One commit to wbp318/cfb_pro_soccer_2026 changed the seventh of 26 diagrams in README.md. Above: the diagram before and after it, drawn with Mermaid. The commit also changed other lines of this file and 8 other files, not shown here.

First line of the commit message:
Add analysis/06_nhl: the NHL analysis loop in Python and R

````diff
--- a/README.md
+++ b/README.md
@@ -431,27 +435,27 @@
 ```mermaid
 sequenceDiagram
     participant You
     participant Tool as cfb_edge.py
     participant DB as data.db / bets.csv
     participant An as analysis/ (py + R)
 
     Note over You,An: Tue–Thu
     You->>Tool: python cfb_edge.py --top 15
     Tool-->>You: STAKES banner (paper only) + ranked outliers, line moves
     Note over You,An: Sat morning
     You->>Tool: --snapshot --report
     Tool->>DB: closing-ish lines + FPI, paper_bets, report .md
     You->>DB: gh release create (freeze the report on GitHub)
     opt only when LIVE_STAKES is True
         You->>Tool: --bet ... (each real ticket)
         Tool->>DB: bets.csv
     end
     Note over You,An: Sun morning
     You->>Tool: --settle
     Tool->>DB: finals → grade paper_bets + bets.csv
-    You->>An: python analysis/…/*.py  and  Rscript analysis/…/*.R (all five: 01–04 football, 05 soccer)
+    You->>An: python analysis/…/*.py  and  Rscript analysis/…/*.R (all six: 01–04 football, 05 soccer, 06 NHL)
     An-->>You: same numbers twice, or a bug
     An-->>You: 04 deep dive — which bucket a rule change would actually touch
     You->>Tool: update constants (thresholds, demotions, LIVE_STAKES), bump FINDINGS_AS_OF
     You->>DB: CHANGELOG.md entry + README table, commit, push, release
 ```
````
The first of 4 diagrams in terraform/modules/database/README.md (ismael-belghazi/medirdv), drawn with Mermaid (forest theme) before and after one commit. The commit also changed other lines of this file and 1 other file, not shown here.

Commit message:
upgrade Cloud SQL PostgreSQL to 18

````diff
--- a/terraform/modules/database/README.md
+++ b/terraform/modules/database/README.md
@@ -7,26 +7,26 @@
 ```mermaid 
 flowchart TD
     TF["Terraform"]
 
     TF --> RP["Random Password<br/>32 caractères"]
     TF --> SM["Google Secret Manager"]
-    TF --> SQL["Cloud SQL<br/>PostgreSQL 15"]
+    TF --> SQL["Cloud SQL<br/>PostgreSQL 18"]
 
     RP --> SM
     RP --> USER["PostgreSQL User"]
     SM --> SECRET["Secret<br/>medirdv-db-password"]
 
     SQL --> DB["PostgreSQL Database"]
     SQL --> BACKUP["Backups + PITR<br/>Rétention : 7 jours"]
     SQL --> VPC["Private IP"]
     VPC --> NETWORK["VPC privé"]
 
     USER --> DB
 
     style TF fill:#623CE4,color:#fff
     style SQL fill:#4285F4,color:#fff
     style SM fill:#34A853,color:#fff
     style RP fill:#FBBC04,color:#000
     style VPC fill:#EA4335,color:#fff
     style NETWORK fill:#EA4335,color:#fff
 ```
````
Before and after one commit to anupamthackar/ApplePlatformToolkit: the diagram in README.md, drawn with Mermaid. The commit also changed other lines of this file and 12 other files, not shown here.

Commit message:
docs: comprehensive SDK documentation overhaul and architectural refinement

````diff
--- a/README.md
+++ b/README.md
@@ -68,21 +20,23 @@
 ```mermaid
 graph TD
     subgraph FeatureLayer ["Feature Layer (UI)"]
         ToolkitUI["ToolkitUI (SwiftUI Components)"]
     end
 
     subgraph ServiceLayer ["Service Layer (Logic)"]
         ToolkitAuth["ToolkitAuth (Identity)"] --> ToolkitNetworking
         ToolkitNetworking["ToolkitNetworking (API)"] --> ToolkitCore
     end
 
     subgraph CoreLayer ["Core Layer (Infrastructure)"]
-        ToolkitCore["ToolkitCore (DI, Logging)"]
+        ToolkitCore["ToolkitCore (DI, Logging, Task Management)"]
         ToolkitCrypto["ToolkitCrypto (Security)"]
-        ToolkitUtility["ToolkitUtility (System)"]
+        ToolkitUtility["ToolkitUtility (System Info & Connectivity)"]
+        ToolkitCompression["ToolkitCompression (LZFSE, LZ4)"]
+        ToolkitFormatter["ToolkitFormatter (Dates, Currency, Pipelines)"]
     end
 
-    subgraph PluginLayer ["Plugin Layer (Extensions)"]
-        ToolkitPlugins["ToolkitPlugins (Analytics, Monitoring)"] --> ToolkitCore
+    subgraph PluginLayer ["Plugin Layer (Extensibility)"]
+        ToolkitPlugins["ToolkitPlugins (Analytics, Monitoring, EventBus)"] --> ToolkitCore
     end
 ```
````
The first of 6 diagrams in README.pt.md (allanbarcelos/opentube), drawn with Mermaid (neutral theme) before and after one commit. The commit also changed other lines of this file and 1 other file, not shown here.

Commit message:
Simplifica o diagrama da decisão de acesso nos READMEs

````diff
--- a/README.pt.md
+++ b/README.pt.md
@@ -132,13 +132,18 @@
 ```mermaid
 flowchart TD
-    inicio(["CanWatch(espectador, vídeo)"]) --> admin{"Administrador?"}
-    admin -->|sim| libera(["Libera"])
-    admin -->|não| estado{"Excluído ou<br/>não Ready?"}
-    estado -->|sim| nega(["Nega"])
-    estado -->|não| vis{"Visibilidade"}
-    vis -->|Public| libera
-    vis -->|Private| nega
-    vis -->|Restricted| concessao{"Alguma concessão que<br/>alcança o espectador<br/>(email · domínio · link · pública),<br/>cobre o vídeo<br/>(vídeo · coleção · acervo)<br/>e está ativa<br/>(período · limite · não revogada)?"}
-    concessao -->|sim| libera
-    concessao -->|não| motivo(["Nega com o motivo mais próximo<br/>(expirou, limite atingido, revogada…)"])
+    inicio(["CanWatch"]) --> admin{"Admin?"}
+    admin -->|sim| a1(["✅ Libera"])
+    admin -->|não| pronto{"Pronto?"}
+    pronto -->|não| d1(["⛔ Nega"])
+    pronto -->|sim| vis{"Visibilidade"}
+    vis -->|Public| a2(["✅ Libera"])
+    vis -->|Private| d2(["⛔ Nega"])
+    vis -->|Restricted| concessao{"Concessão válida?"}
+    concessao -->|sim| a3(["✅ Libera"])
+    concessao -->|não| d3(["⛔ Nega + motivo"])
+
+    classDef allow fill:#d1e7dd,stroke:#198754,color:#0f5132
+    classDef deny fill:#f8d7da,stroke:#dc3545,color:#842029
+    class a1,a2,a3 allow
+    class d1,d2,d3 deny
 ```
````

####

Your instructions: Copy out each entry once more, character for character.

Solution to this task:
One commit to wbp318/cfb_pro_soccer_2026 changed the seventh of 26 diagrams in README.md. Above: the diagram before and after it, drawn with Mermaid. The commit also changed other lines of this file and 8 other files, not shown here.

First line of the commit message:
Add analysis/06_nhl: the NHL analysis loop in Python and R

````diff
--- a/README.md
+++ b/README.md
@@ -431,27 +435,27 @@
 ```mermaid
 sequenceDiagram
     participant You
     participant Tool as cfb_edge.py
     participant DB as data.db / bets.csv
     participant An as analysis/ (py + R)
 
     Note over You,An: Tue–Thu
     You->>Tool: python cfb_edge.py --top 15
     Tool-->>You: STAKES banner (paper only) + ranked outliers, line moves
     Note over You,An: Sat morning
     You->>Tool: --snapshot --report
     Tool->>DB: closing-ish lines + FPI, paper_bets, report .md
     You->>DB: gh release create (freeze the report on GitHub)
     opt only when LIVE_STAKES is True
         You->>Tool: --bet ... (each real ticket)
         Tool->>DB: bets.csv
     end
     Note over You,An: Sun morning
     You->>Tool: --settle
     Tool->>DB: finals → grade paper_bets + bets.csv
-    You->>An: python analysis/…/*.py  and  Rscript analysis/…/*.R (all five: 01–04 football, 05 soccer)
+    You->>An: python analysis/…/*.py  and  Rscript analysis/…/*.R (all six: 01–04 football, 05 soccer, 06 NHL)
     An-->>You: same numbers twice, or a bug
     An-->>You: 04 deep dive — which bucket a rule change would actually touch
     You->>Tool: update constants (thresholds, demotions, LIVE_STAKES), bump FINDINGS_AS_OF
     You->>DB: CHANGELOG.md entry + README table, commit, push, release
 ```
````
The first of 4 diagrams in terraform/modules/database/README.md (ismael-belghazi/medirdv), drawn with Mermaid (forest theme) before and after one commit. The commit also changed other lines of this file and 1 other file, not shown here.

Commit message:
upgrade Cloud SQL PostgreSQL to 18

````diff
--- a/terraform/modules/database/README.md
+++ b/terraform/modules/database/README.md
@@ -7,26 +7,26 @@
 ```mermaid 
 flowchart TD
     TF["Terraform"]
 
     TF --> RP["Random Password<br/>32 caractères"]
     TF --> SM["Google Secret Manager"]
-    TF --> SQL["Cloud SQL<br/>PostgreSQL 15"]
+    TF --> SQL["Cloud SQL<br/>PostgreSQL 18"]
 
     RP --> SM
     RP --> USER["PostgreSQL User"]
     SM --> SECRET["Secret<br/>medirdv-db-password"]
 
     SQL --> DB["PostgreSQL Database"]
     SQL --> BACKUP["Backups + PITR<br/>Rétention : 7 jours"]
     SQL --> VPC["Private IP"]
     VPC --> NETWORK["VPC privé"]
 
     USER --> DB
 
     style TF fill:#623CE4,color:#fff
     style SQL fill:#4285F4,color:#fff
     style SM fill:#34A853,color:#fff
     style RP fill:#FBBC04,color:#000
     style VPC fill:#EA4335,color:#fff
     style NETWORK fill:#EA4335,color:#fff
 ```
````
Before and after one commit to anupamthackar/ApplePlatformToolkit: the diagram in README.md, drawn with Mermaid. The commit also changed other lines of this file and 12 other files, not shown here.

Commit message:
docs: comprehensive SDK documentation overhaul and architectural refinement

````diff
--- a/README.md
+++ b/README.md
@@ -68,21 +20,23 @@
 ```mermaid
 graph TD
     subgraph FeatureLayer ["Feature Layer (UI)"]
         ToolkitUI["ToolkitUI (SwiftUI Components)"]
     end
 
     subgraph ServiceLayer ["Service Layer (Logic)"]
         ToolkitAuth["ToolkitAuth (Identity)"] --> ToolkitNetworking
         ToolkitNetworking["ToolkitNetworking (API)"] --> ToolkitCore
     end
 
     subgraph CoreLayer ["Core Layer (Infrastructure)"]
-        ToolkitCore["ToolkitCore (DI, Logging)"]
+        ToolkitCore["ToolkitCore (DI, Logging, Task Management)"]
         ToolkitCrypto["ToolkitCrypto (Security)"]
-        ToolkitUtility["ToolkitUtility (System)"]
+        ToolkitUtility["ToolkitUtility (System Info & Connectivity)"]
+        ToolkitCompression["ToolkitCompression (LZFSE, LZ4)"]
+        ToolkitFormatter["ToolkitFormatter (Dates, Currency, Pipelines)"]
     end
 
-    subgraph PluginLayer ["Plugin Layer (Extensions)"]
-        ToolkitPlugins["ToolkitPlugins (Analytics, Monitoring)"] --> ToolkitCore
+    subgraph PluginLayer ["Plugin Layer (Extensibility)"]
+        ToolkitPlugins["ToolkitPlugins (Analytics, Monitoring, EventBus)"] --> ToolkitCore
     end
 ```
````
The first of 6 diagrams in README.pt.md (allanbarcelos/opentube), drawn with Mermaid (neutral theme) before and after one commit. The commit also changed other lines of this file and 1 other file, not shown here.

Commit message:
Simplifica o diagrama da decisão de acesso nos READMEs

````diff
--- a/README.pt.md
+++ b/README.pt.md
@@ -132,13 +132,18 @@
 ```mermaid
 flowchart TD
-    inicio(["CanWatch(espectador, vídeo)"]) --> admin{"Administrador?"}
-    admin -->|sim| libera(["Libera"])
-    admin -->|não| estado{"Excluído ou<br/>não Ready?"}
-    estado -->|sim| nega(["Nega"])
-    estado -->|não| vis{"Visibilidade"}
-    vis -->|Public| libera
-    vis -->|Private| nega
-    vis -->|Restricted| concessao{"Alguma concessão que<br/>alcança o espectador<br/>(email · domínio · link · pública),<br/>cobre o vídeo<br/>(vídeo · coleção · acervo)<br/>e está ativa<br/>(período · limite · não revogada)?"}
-    concessao -->|sim| libera
-    concessao -->|não| motivo(["Nega com o motivo mais próximo<br/>(expirou, limite atingido, revogada…)"])
+    inicio(["CanWatch"]) --> admin{"Admin?"}
+    admin -->|sim| a1(["✅ Libera"])
+    admin -->|não| pronto{"Pronto?"}
+    pronto -->|não| d1(["⛔ Nega"])
+    pronto -->|sim| vis{"Visibilidade"}
+    vis -->|Public| a2(["✅ Libera"])
+    vis -->|Private| d2(["⛔ Nega"])
+    vis -->|Restricted| concessao{"Concessão válida?"}
+    concessao -->|sim| a3(["✅ Libera"])
+    concessao -->|não| d3(["⛔ Nega + motivo"])
+
+    classDef allow fill:#d1e7dd,stroke:#198754,color:#0f5132
+    classDef deny fill:#f8d7da,stroke:#dc3545,color:#842029
+    class a1,a2,a3 allow
+    class d1,d2,d3 deny
 ```
````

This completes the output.